» Brief: Return every line of the entries that includes the word "Algovisuals".

○ ○ ○ ○ ○ ○ ○

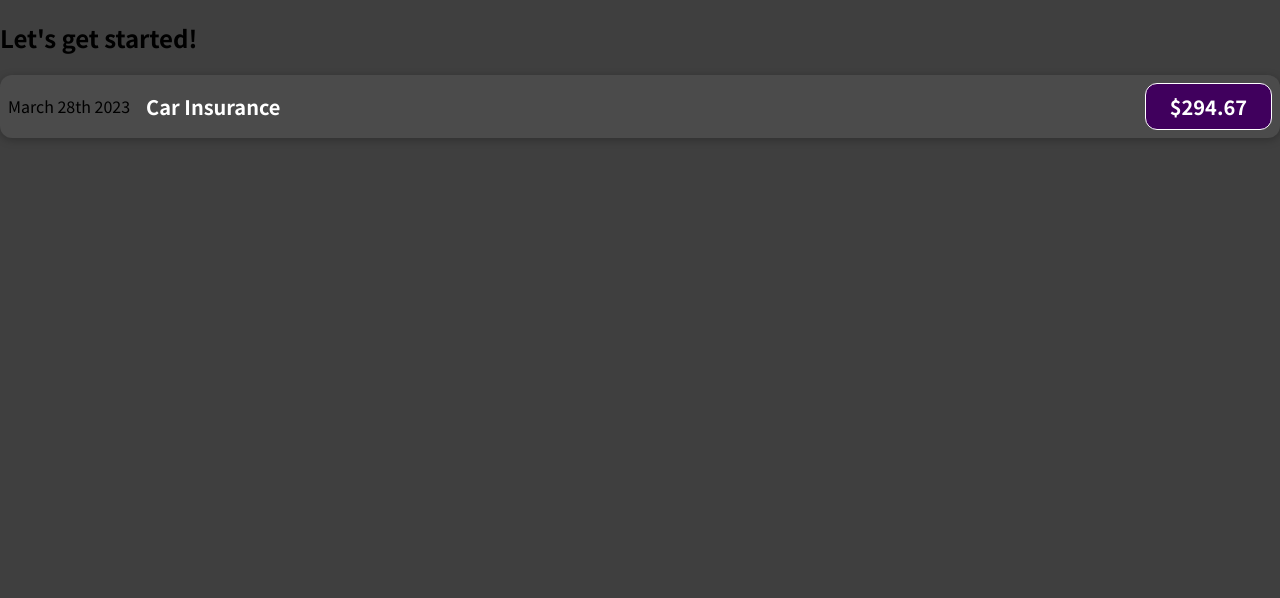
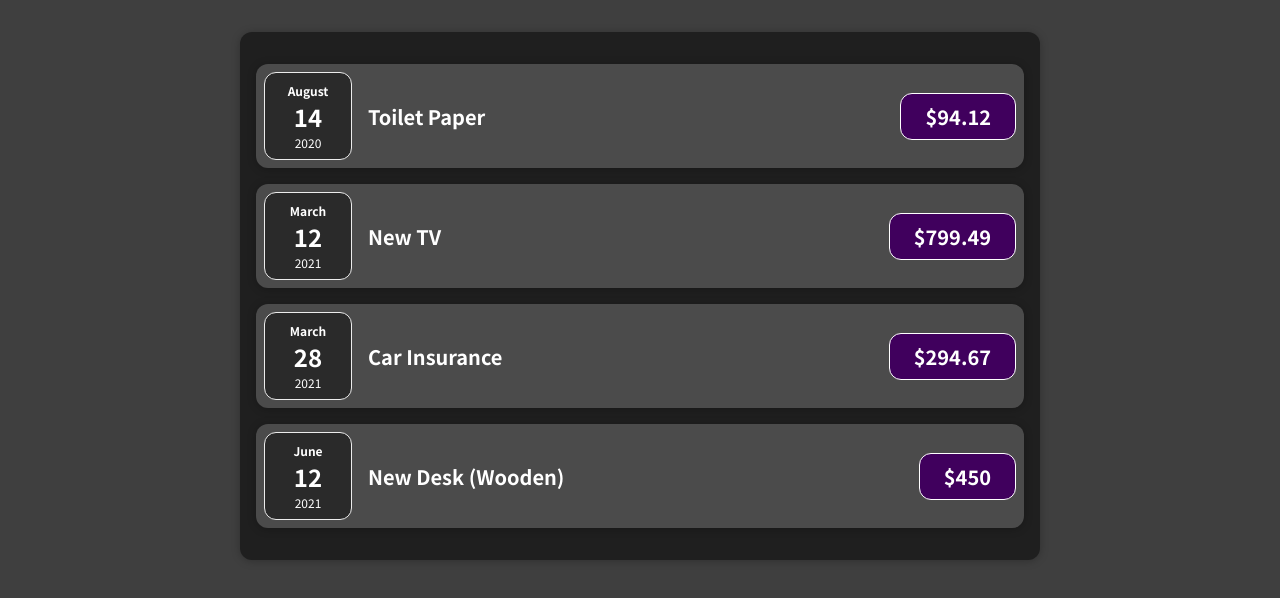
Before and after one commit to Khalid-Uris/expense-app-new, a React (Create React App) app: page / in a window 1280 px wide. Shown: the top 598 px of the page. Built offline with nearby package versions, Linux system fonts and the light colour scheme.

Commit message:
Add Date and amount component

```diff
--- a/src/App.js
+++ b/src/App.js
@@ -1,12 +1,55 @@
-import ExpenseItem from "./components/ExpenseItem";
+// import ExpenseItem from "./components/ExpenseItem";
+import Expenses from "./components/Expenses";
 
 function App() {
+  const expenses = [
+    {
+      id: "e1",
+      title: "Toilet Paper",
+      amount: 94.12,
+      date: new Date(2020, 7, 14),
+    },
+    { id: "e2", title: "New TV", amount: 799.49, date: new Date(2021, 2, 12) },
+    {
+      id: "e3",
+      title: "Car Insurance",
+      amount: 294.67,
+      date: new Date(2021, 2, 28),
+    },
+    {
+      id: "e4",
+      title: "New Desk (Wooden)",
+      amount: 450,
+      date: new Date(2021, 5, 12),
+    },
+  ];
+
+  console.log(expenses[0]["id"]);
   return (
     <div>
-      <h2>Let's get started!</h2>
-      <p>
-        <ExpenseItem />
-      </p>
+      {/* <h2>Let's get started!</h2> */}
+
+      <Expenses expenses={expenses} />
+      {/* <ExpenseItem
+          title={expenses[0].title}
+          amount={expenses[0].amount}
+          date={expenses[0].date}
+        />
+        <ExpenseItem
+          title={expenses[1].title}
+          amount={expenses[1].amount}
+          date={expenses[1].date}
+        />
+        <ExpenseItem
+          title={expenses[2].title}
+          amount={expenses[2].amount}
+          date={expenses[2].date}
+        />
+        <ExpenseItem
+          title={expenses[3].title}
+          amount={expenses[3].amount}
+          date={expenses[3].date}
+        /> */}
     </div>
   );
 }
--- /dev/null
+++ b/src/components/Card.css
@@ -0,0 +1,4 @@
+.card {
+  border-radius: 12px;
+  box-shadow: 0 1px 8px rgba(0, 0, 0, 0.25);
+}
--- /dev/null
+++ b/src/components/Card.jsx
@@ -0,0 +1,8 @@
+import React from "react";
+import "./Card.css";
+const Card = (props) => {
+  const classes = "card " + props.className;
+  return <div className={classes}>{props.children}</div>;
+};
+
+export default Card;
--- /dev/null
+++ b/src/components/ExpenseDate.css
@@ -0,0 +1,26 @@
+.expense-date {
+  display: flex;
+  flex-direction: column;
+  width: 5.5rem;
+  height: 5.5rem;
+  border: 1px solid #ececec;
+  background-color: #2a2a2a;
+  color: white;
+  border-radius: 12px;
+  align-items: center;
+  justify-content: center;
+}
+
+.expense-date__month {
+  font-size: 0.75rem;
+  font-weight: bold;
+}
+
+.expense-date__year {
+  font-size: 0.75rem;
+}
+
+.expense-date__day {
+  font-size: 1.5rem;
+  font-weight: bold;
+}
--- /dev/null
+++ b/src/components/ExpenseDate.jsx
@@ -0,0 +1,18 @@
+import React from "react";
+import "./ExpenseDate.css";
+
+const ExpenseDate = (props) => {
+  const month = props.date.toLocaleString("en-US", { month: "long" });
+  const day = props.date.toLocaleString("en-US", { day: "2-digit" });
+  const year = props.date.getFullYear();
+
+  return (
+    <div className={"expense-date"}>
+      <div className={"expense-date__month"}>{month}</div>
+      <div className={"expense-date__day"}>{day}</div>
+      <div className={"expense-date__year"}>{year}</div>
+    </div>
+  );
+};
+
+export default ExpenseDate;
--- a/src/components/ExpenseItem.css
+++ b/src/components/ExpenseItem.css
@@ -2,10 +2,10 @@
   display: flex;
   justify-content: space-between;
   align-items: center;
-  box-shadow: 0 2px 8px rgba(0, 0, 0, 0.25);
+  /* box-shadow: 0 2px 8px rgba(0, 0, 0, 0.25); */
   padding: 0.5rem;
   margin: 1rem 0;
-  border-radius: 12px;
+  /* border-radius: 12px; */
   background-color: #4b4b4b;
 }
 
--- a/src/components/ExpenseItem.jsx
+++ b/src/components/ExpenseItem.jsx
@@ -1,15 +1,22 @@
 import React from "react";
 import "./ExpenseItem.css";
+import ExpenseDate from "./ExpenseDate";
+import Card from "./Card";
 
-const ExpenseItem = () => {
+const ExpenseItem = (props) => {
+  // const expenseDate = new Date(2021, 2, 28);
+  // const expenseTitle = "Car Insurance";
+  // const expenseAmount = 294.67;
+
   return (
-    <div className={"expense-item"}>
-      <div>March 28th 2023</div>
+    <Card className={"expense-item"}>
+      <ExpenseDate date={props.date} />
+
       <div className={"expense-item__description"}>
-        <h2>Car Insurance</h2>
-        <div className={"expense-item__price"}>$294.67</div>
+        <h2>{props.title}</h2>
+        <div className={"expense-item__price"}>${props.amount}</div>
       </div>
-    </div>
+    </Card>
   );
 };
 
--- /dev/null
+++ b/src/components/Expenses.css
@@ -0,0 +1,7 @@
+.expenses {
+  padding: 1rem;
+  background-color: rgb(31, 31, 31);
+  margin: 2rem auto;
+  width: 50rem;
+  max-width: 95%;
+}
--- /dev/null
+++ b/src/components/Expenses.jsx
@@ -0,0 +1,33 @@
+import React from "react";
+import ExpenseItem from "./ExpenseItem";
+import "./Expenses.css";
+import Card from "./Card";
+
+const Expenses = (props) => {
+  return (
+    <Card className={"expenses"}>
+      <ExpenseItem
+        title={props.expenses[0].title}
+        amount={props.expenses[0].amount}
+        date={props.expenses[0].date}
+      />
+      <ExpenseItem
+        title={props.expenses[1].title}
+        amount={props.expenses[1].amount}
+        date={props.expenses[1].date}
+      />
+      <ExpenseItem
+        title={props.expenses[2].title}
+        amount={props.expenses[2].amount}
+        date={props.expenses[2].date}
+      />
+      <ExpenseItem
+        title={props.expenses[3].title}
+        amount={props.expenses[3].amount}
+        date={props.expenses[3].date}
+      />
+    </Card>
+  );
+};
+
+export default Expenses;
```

○ ○ ○ ○ ○ ○ ○

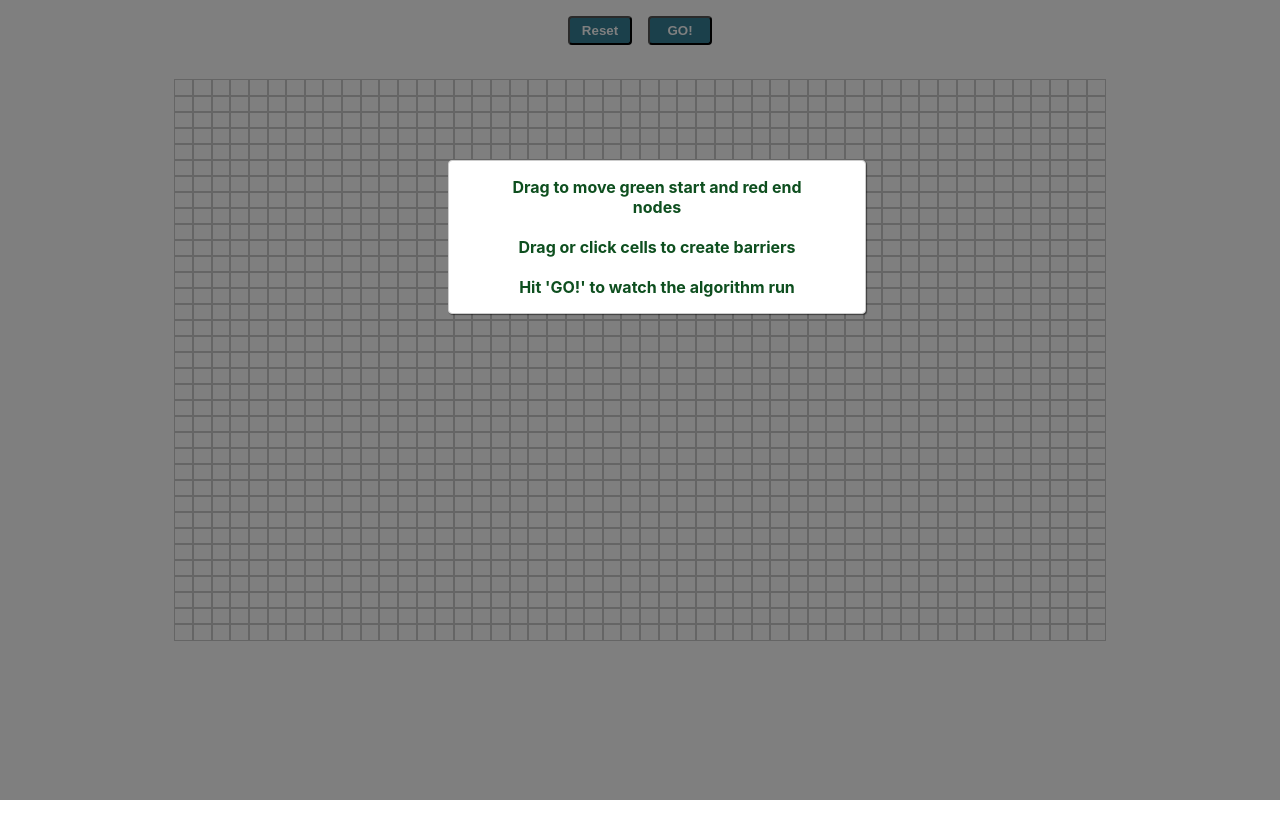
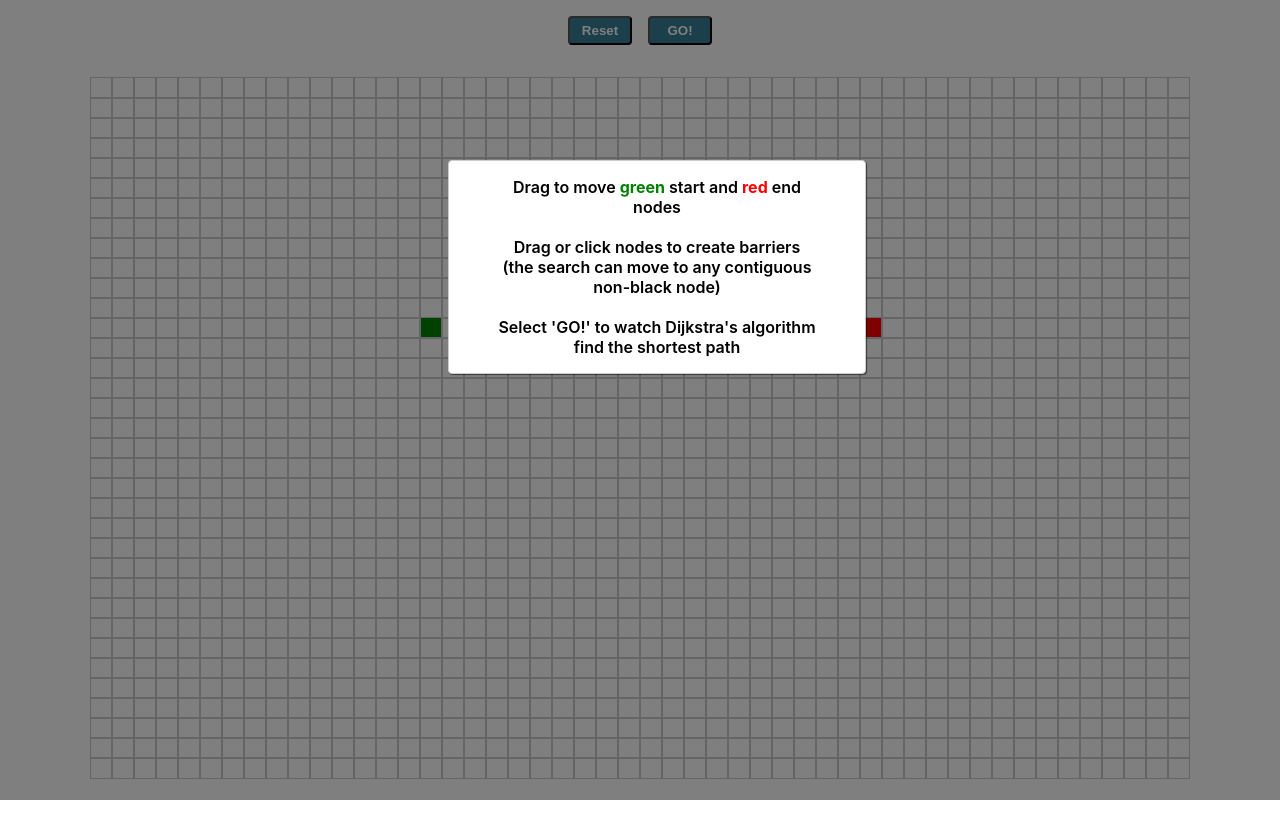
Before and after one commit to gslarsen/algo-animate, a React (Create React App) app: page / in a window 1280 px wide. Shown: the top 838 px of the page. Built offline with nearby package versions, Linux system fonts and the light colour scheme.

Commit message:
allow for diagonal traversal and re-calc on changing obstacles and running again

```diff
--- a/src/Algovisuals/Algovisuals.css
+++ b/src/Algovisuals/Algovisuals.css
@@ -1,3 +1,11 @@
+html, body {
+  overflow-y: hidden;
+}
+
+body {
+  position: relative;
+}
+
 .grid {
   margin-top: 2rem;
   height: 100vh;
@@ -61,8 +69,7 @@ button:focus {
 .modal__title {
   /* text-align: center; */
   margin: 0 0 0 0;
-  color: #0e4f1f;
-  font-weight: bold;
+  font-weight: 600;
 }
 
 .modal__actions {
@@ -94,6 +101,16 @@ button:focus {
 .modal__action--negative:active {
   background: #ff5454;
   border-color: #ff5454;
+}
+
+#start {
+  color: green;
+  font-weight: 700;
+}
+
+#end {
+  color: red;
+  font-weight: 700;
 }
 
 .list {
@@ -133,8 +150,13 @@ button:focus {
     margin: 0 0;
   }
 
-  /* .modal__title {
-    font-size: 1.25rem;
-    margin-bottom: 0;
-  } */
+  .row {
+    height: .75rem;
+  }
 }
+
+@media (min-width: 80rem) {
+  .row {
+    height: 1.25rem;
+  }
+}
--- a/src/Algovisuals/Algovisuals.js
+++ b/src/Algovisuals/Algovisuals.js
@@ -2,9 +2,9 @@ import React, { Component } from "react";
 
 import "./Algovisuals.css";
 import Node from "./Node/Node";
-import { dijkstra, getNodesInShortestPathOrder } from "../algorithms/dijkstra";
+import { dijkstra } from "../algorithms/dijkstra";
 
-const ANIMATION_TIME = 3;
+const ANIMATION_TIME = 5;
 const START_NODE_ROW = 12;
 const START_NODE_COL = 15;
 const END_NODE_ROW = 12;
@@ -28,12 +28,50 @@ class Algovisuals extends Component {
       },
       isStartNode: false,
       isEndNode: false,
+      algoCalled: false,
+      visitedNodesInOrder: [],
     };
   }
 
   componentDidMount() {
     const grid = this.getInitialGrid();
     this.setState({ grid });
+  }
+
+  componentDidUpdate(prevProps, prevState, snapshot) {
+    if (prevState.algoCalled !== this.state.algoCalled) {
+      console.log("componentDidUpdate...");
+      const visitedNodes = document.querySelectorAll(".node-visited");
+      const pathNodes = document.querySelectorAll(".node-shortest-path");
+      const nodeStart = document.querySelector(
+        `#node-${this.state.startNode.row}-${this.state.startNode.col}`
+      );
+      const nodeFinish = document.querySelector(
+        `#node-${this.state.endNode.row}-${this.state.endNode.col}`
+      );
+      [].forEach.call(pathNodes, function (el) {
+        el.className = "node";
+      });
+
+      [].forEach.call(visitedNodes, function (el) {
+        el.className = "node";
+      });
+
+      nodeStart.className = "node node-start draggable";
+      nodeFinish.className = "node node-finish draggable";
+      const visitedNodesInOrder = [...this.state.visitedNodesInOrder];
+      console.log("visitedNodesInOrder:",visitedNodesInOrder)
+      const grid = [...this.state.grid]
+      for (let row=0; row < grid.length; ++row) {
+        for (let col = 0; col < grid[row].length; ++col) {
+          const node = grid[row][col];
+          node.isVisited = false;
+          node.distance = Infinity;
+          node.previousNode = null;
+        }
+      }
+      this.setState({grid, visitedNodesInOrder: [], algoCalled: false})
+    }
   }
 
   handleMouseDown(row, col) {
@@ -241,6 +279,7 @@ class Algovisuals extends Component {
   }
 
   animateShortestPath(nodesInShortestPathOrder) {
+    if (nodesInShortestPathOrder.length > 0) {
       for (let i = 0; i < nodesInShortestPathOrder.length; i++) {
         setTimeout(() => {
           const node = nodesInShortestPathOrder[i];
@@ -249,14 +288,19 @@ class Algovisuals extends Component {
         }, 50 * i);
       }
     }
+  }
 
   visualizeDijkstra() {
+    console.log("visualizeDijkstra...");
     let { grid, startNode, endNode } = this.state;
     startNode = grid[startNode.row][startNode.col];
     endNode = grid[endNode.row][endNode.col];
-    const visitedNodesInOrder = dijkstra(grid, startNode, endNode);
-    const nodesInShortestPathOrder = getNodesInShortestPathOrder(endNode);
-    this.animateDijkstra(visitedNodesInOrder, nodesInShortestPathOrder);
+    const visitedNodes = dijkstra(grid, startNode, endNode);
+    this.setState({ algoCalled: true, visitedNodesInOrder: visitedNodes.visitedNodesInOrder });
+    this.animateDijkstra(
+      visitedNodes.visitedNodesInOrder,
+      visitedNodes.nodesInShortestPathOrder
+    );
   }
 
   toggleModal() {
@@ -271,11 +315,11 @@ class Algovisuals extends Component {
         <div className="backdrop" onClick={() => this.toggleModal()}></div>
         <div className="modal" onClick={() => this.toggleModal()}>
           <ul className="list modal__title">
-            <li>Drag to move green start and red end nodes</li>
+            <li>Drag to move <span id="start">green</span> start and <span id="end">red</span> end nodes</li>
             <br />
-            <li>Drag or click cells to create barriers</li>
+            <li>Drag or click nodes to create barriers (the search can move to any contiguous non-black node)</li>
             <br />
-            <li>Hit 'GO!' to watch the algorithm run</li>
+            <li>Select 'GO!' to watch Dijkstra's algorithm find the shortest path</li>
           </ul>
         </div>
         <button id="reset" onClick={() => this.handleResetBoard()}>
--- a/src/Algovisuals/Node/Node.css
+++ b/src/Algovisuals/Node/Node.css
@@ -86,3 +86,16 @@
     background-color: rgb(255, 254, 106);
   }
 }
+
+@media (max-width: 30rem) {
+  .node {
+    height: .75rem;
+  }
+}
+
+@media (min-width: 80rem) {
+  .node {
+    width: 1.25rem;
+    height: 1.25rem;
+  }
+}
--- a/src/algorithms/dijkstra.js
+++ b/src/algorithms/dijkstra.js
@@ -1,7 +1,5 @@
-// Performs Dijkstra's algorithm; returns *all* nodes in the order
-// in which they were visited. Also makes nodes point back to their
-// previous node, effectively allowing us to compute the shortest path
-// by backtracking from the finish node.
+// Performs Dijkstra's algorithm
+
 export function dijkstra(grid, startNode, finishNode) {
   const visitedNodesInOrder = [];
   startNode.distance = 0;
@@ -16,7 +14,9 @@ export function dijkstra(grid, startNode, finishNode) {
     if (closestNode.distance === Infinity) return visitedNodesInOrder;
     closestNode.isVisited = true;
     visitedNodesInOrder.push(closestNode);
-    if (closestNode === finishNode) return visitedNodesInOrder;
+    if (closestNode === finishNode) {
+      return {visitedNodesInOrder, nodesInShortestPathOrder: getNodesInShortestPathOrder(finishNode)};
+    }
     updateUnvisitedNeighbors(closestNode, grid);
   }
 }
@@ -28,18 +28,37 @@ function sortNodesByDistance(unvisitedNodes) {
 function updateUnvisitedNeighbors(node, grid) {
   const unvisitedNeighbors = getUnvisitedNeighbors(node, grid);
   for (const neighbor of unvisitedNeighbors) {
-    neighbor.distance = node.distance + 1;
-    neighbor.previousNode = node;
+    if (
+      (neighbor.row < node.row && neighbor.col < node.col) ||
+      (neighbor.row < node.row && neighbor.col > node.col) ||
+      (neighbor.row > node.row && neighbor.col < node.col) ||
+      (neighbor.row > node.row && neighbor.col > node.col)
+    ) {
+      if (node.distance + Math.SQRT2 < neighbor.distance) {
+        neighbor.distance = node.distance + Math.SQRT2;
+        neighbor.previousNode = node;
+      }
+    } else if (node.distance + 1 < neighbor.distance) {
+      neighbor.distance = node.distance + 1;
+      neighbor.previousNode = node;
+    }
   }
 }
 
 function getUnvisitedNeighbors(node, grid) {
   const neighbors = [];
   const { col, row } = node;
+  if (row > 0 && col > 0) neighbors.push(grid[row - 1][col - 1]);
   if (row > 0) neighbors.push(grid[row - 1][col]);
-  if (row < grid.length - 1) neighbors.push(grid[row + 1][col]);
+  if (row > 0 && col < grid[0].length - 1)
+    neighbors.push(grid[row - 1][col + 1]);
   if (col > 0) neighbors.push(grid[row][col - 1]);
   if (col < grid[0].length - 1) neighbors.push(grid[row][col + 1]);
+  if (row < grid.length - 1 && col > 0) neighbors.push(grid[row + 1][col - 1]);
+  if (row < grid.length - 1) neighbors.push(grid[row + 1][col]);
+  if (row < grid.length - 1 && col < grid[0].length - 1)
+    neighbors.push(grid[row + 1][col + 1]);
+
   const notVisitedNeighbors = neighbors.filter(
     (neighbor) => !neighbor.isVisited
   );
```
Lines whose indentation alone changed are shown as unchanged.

○ ○ ○ ○ ○ ○ ○

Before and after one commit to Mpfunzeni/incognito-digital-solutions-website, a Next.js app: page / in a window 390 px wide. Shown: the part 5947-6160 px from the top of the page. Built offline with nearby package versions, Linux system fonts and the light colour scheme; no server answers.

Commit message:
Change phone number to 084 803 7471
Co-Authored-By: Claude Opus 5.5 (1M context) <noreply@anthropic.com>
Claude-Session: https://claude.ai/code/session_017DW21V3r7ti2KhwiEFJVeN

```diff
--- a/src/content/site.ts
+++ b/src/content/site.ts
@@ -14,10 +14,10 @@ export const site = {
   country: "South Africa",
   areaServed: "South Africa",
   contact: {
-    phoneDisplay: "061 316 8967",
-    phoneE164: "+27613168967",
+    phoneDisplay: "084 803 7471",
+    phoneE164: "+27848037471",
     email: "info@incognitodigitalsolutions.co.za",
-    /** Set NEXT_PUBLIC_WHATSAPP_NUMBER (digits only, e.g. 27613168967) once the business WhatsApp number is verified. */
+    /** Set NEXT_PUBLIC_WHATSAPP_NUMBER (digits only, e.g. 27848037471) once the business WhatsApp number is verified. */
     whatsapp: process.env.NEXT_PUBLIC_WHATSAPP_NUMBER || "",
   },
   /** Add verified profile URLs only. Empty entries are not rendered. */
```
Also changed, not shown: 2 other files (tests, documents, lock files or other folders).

○ ○ ○ ○ ○ ○ ○

» Task result:
--- a/src/Algovisuals/Algovisuals.css
+++ b/src/Algovisuals/Algovisuals.css
--- a/src/Algovisuals/Algovisuals.js
+++ b/src/Algovisuals/Algovisuals.js
 import "./Algovisuals.css";
@@ -28,12 +28,50 @@ class Algovisuals extends Component {
@@ -241,6 +279,7 @@ class Algovisuals extends Component {
@@ -249,14 +288,19 @@ class Algovisuals extends Component {
@@ -271,11 +315,11 @@ class Algovisuals extends Component {
--- a/src/Algovisuals/Node/Node.css
+++ b/src/Algovisuals/Node/Node.css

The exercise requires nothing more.